Sugarwise has been featured in Cambridge news talking about how the Sugarwise certification scheme aims to increase the number of low sugar choices for consumers. As well as how the Sugar certification scheme started.
You can read the whole article here on the Cambridge news website, or below.
Cambridge mum’s sugar campaign gets Tesco backing
A supermarket giant has backed a scheme cooked up by a Cambridge mum that aims to cut obesity at a national level.
The Sugarwise Foundation, created by mother-of-one Rend Platings, would place a certificate on food and drink that are low in sugar.
The first supermarket to jump on board with the initiative is Tesco, which has designed a logo for Sugarwise – backed by social enterprise organisation Level – and provided her with technical support.

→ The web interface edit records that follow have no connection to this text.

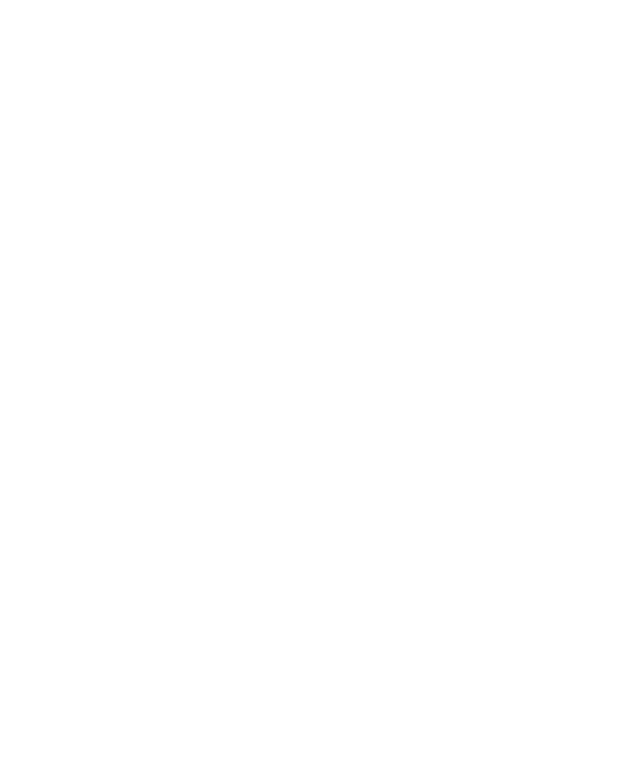
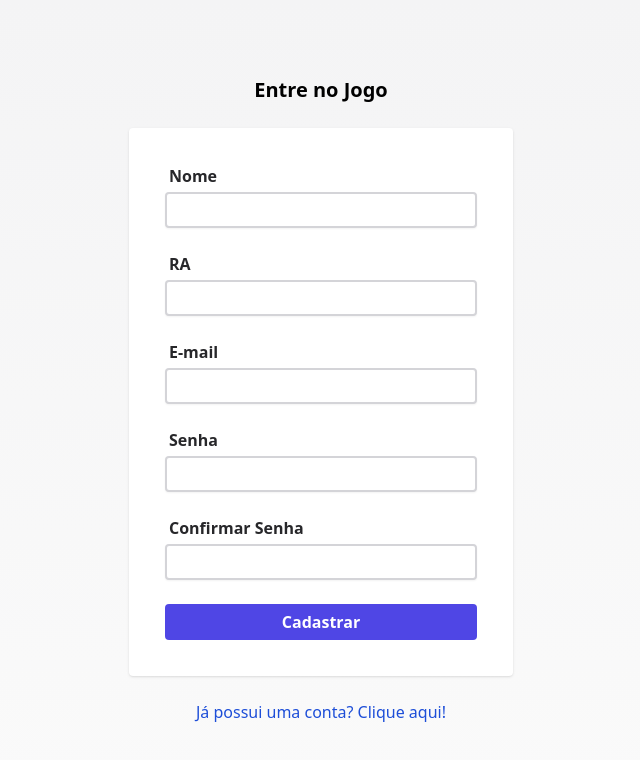
Before and after one commit to Vitinhooou3/React-Template, a React (Vite) app: page /signup in a window 1280 px wide. Shown: the top 760 px of the page, without its empty margins (319-959 px from the left). Built offline with nearby package versions, Linux system fonts and the light colour scheme.

Commit message:
Commit tela de cadastro

```diff
--- a/src/components/Input.tsx
+++ b/src/components/Input.tsx
@@ -32,7 +32,7 @@
 
 const inputVariations = {
   default: (_: TextProps) =>
-    <TextContainer {..._} className="h-9 rounded border-2 shadow-sm border-zinc-300 cursor-pointet bg-zinc-200 text-white bg-transparent" />
+    <TextContainer {..._} className="h-9 rounded border-2 shadow-sm border-zinc-300 cursor-pointet bg-white text-white bg-transparent" />
 }
 
 const labelVariations = {
--- a/src/pages/Signup.tsx
+++ b/src/pages/Signup.tsx
@@ -4,6 +4,9 @@
 import { zodResolver } from '@hookform/resolvers/zod'
 import { SignupService } from './../services/SignupService';
 import {Button} from '../components/Button'
+import Input from '../components/Input';
+import { Form } from '../components/Form';
+import { Link } from 'react-router-dom';
 
 function Signup() {
     const [loginLoading, setLoginLoding] = useState(false)
@@ -33,10 +36,44 @@
     }
 
     return (
-        <section className=" min-h-screen flex items-center ">
+        <section className=' flex flex-col gap-6 h-screen w-full justify-center items-center bg-gradient-to-b from-zinc-100 to-zinc-50'>
+        <h1 className='items-center text-xl font-bold'>Entre no Jogo</h1>
+        <div className='flex flex-col w-96 h-86 items-center bg-white p-9 rounded shadow'>
+          <Form variation='default'>
 
-        </section>
+            <Input.Root>
+              <Input.Label>Nome</Input.Label>
+              <Input.Text variation='default'></Input.Text>
+            </Input.Root>
 
+
+            <Input.Root>
+              <Input.Label>RA</Input.Label>
+              <Input.Text variation='default'></Input.Text>
+            </Input.Root>
+
+            <Input.Root>
+              <Input.Label>E-mail</Input.Label>
+              <Input.Text variation='default'></Input.Text>
+            </Input.Root>
+
+            <Input.Root>
+              <Input.Label>Senha</Input.Label>
+              <Input.Text variation='default'></Input.Text>
+            </Input.Root>
+
+            <Input.Root>
+              <Input.Label>Confirmar Senha</Input.Label>
+              <Input.Text variation='default'></Input.Text>
+            </Input.Root>
+
+            <Button variation='default'>Cadastrar</Button>
+          </Form>
+        </div>
+            <div className='flex flex-col justify-between'>
+              <Link to='/login' className='text-blue-700 float-right'>Já possui uma conta? Clique aqui!</Link>
+            </div>
+      </section>
     )
 }
 
```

And the news of Tesco’s backing could not have come at a better time. This week, a report has been published by campaign group Action on Sugar, which claims some drinks in high street cafes contain up to 25 teaspoons of sugar.
The charity performed analysis of 131 hot flavoured drinks and found that 98 per cent of the drinks tested would receive a red nutritional value label for high sugar content.
The drink found to contain the highest sugar content was Starbucks’ venti grape with chai, orange and cinnamon hot mulled fruit, which 25 teaspoons of sugar per serving.
The NHS says daily calorie intake should not comprise more than 5 per cent sugar, which is around 30g for those aged 11 and over. The Starbucks’ drink referred to above contains slightly more than 99g of sugar, which is more than three times the recommended daily amount.
So perhaps it’s good news Rend’s scheme, which is spearheaded by her social enterprise, Sugarwise, has received significant backing.
Rend said: “When I first went to Tesco I had an idea and I’m really happy they saw some potential in it and that they helped me in ways that I couldn’t have possibly have carried out on my own.
“I couldn’t buy the sort of development, thinking, branding, marketing and design work that they have provided.
“With some Cambridge University help in creating a working definition of free sugars I was very lucky they could see something in the idea.
“The process involved highly qualified people within Tesco as well as outside design agencies.
“Tesco has also given me a lot of feedback on labelling, nutrition and regulation.”
Simon Brady, who managed the Tesco Finest brand, Health brands and Christmas marketing campaign, told Rend on the BBC Inside Out show: “This is a really strong mark and we would be happy to put this on our pack as appropriate in order to support your objectives.”
Caroline Abel, design manager for Tesco brands, said: “I am glad that [Tesco group quality director] Tim Smith has been leading the way in making his support known for increasing the availability of lower sugar options across not just soft drinks but other food categories.
“We would like all retailers to sign up to the Sugarwise guarantee and stock products within the guidelines in at least eight of the 12 categories children normally consume sugar.
“We hope to be seeing products appear on Tesco shelves in the forthcoming months that either are certified Sugarwise or could be accredited.”
Writing in industry food and drink magazine The Grocer, chief reporter and health reporter Ian Quinn, said: “The Sugarwise certification scheme is billed as sugar’s equivalent of the Fairtrade marque and it certainly has the potential to become just as big, especially if Tesco and other supermarkets put their weight behind it.”
He added it had clear benefits over an online phone-app system launched by Public Health England called Sugar Smart, which requires users to have a broadband connection before they scan products in shops to find out how many sugar cubes they contain.